■ Try it ■
Retype the listing that follows, word for word.

══ Data for review

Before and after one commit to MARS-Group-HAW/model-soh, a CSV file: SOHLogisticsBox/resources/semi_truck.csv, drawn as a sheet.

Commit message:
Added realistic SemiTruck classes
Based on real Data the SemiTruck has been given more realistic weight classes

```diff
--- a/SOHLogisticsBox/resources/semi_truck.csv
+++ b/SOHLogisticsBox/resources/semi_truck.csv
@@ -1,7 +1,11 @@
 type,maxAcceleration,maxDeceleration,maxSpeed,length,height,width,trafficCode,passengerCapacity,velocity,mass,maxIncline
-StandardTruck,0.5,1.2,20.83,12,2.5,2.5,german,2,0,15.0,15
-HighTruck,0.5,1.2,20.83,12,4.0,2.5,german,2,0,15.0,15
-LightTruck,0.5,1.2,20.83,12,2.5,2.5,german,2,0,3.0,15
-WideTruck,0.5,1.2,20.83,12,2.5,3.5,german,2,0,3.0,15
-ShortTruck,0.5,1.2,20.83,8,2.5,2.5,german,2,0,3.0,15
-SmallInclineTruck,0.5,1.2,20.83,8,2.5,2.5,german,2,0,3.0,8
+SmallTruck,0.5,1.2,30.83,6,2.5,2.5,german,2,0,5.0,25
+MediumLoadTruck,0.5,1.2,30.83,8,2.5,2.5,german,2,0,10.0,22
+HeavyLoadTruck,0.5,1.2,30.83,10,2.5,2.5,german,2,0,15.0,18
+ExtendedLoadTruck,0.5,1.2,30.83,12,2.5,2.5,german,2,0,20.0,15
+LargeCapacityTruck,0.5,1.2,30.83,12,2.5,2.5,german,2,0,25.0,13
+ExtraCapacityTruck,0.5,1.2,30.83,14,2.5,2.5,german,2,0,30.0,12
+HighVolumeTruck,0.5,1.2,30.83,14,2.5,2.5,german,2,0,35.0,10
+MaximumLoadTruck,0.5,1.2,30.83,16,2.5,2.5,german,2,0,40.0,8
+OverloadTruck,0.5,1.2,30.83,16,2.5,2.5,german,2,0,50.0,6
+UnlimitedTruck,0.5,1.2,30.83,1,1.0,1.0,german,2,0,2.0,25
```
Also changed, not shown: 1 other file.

════

■ Answer to this problem ■
Before and after one commit to MARS-Group-HAW/model-soh, a CSV file: SOHLogisticsBox/resources/semi_truck.csv, drawn as a sheet.

Commit message:
Added realistic SemiTruck classes
Based on real Data the SemiTruck has been given more realistic weight classes

```diff
--- a/SOHLogisticsBox/resources/semi_truck.csv
+++ b/SOHLogisticsBox/resources/semi_truck.csv
@@ -1,7 +1,11 @@
 type,maxAcceleration,maxDeceleration,maxSpeed,length,height,width,trafficCode,passengerCapacity,velocity,mass,maxIncline
-StandardTruck,0.5,1.2,20.83,12,2.5,2.5,german,2,0,15.0,15
-HighTruck,0.5,1.2,20.83,12,4.0,2.5,german,2,0,15.0,15
-LightTruck,0.5,1.2,20.83,12,2.5,2.5,german,2,0,3.0,15
-WideTruck,0.5,1.2,20.83,12,2.5,3.5,german,2,0,3.0,15
-ShortTruck,0.5,1.2,20.83,8,2.5,2.5,german,2,0,3.0,15
-SmallInclineTruck,0.5,1.2,20.83,8,2.5,2.5,german,2,0,3.0,8
+SmallTruck,0.5,1.2,30.83,6,2.5,2.5,german,2,0,5.0,25
+MediumLoadTruck,0.5,1.2,30.83,8,2.5,2.5,german,2,0,10.0,22
+HeavyLoadTruck,0.5,1.2,30.83,10,2.5,2.5,german,2,0,15.0,18
+ExtendedLoadTruck,0.5,1.2,30.83,12,2.5,2.5,german,2,0,20.0,15
+LargeCapacityTruck,0.5,1.2,30.83,12,2.5,2.5,german,2,0,25.0,13
+ExtraCapacityTruck,0.5,1.2,30.83,14,2.5,2.5,german,2,0,30.0,12
+HighVolumeTruck,0.5,1.2,30.83,14,2.5,2.5,german,2,0,35.0,10
+MaximumLoadTruck,0.5,1.2,30.83,16,2.5,2.5,german,2,0,40.0,8
+OverloadTruck,0.5,1.2,30.83,16,2.5,2.5,german,2,0,50.0,6
+UnlimitedTruck,0.5,1.2,30.83,1,1.0,1.0,german,2,0,2.0,25
```
Also changed, not shown: 1 other file.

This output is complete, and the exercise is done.